- _RECORDS SUPPLIED_
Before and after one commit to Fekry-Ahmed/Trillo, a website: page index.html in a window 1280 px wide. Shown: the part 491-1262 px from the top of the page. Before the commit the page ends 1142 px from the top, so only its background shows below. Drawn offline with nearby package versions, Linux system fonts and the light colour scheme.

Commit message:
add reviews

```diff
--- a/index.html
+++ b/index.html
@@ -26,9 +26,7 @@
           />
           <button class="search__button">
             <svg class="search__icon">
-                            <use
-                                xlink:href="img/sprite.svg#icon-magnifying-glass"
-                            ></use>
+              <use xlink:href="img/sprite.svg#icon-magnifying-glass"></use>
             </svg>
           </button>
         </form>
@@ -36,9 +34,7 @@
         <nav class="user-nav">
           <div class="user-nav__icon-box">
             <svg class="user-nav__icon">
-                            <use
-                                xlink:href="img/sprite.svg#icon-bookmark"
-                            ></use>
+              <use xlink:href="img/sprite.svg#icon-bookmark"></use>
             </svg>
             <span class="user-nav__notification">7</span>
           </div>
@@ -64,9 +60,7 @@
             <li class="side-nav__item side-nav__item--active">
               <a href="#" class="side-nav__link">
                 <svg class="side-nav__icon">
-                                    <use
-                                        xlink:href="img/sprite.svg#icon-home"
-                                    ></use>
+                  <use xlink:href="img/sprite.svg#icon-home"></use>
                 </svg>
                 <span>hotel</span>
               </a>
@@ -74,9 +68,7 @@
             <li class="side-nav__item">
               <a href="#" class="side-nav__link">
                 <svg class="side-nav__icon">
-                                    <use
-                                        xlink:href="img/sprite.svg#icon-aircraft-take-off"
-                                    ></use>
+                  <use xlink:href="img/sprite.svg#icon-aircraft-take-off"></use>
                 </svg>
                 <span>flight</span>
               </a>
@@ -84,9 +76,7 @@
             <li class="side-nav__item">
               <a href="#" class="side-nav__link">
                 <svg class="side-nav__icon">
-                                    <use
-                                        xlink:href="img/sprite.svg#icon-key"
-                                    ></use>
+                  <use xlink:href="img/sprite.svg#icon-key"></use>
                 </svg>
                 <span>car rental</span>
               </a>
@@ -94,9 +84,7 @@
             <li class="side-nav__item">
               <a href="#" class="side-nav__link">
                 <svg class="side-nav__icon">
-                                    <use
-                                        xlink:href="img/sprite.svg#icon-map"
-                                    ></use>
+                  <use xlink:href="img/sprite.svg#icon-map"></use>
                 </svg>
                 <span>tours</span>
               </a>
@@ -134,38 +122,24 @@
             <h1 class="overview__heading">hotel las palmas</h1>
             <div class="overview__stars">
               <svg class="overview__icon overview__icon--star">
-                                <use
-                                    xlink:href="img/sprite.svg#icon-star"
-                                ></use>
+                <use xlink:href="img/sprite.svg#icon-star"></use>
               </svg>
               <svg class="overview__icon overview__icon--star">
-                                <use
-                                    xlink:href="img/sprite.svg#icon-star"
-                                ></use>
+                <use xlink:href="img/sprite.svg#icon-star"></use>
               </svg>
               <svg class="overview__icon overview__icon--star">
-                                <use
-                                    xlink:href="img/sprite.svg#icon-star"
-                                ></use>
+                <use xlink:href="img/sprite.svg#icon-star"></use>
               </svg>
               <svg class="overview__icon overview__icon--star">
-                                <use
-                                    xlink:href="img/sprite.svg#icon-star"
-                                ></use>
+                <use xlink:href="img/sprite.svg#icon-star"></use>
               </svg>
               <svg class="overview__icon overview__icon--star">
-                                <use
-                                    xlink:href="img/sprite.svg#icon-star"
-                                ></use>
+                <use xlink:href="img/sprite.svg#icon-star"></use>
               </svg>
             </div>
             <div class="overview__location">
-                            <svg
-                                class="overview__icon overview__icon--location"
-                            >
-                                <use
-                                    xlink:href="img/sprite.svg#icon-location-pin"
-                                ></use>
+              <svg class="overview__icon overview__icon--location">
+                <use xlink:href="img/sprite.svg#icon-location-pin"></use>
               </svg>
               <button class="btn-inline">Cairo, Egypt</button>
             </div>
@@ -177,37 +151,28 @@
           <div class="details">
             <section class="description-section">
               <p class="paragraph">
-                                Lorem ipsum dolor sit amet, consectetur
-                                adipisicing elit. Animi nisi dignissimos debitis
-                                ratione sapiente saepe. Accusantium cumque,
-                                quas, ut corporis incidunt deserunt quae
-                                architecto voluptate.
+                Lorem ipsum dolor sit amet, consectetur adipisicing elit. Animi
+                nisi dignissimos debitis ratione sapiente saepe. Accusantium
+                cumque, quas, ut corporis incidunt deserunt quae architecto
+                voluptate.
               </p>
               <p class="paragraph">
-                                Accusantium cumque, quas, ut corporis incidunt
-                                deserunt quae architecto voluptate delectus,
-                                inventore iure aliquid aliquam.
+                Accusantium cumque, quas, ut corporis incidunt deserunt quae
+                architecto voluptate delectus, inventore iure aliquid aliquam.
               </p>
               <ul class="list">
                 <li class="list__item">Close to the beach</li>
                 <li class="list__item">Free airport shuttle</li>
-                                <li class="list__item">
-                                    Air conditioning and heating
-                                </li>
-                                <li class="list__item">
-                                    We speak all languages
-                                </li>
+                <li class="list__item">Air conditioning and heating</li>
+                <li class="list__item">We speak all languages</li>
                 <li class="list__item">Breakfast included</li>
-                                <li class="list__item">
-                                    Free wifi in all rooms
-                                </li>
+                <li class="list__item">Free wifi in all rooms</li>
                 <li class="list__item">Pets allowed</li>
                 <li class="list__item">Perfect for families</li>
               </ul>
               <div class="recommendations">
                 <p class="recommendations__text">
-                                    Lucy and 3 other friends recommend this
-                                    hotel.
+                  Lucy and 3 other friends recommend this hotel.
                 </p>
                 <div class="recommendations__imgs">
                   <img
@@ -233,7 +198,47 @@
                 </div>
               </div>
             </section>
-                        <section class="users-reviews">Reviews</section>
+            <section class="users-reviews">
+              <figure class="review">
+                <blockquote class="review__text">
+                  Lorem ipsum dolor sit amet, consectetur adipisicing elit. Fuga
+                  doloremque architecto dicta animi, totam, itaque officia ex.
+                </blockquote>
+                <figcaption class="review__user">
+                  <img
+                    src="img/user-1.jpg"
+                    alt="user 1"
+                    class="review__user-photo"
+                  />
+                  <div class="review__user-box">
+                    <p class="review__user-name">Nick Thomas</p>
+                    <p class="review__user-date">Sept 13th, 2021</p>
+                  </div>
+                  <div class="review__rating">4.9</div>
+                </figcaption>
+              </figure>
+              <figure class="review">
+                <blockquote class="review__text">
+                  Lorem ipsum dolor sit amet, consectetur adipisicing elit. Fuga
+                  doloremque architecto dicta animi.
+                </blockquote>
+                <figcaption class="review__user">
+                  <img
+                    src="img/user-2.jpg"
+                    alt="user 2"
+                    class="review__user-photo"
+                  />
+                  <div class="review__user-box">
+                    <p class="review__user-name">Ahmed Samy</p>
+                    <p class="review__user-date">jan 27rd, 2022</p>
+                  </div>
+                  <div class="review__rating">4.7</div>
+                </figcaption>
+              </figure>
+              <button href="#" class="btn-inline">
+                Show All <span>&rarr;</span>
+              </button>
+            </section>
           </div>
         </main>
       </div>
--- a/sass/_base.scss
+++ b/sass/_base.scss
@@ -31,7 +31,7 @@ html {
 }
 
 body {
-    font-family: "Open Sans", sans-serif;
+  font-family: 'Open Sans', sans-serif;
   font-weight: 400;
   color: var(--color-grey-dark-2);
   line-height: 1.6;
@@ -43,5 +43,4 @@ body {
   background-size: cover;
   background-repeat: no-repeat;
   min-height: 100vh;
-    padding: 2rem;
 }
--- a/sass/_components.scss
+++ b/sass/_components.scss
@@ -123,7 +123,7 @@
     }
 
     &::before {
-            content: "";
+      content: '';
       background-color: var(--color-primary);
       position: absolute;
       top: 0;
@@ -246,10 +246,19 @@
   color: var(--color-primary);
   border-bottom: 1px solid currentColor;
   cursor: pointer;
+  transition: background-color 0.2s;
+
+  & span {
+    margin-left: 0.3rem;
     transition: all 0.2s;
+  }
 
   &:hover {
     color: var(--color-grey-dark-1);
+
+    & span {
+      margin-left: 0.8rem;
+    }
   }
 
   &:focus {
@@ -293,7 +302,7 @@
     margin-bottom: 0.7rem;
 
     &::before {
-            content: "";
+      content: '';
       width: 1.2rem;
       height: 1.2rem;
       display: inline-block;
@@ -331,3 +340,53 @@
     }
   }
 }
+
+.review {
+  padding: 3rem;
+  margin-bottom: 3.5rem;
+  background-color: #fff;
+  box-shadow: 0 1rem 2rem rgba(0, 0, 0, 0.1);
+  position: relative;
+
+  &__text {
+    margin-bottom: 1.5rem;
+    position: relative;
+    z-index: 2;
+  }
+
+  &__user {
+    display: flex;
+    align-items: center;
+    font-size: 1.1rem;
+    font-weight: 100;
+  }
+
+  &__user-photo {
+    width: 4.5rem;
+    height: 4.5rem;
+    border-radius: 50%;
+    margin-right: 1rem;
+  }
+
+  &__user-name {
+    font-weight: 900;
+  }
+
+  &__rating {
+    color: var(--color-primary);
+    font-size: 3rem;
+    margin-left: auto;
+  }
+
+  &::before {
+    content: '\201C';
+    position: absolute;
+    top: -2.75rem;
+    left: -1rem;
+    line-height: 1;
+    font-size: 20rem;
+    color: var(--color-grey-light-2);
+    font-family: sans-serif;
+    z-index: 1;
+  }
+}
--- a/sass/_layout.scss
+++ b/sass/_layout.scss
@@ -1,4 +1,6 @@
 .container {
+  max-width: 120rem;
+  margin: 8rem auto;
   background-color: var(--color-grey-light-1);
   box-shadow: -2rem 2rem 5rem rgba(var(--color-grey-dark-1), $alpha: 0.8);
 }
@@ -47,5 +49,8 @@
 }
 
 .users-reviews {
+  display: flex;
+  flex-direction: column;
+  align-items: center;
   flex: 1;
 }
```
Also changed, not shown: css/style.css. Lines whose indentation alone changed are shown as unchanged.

- _EXERCISE REQUIREMENTS_
The number of lines in this listing that hold "serif" is the only answer required.

- _OUTPUT OF THE EXERCISE_
3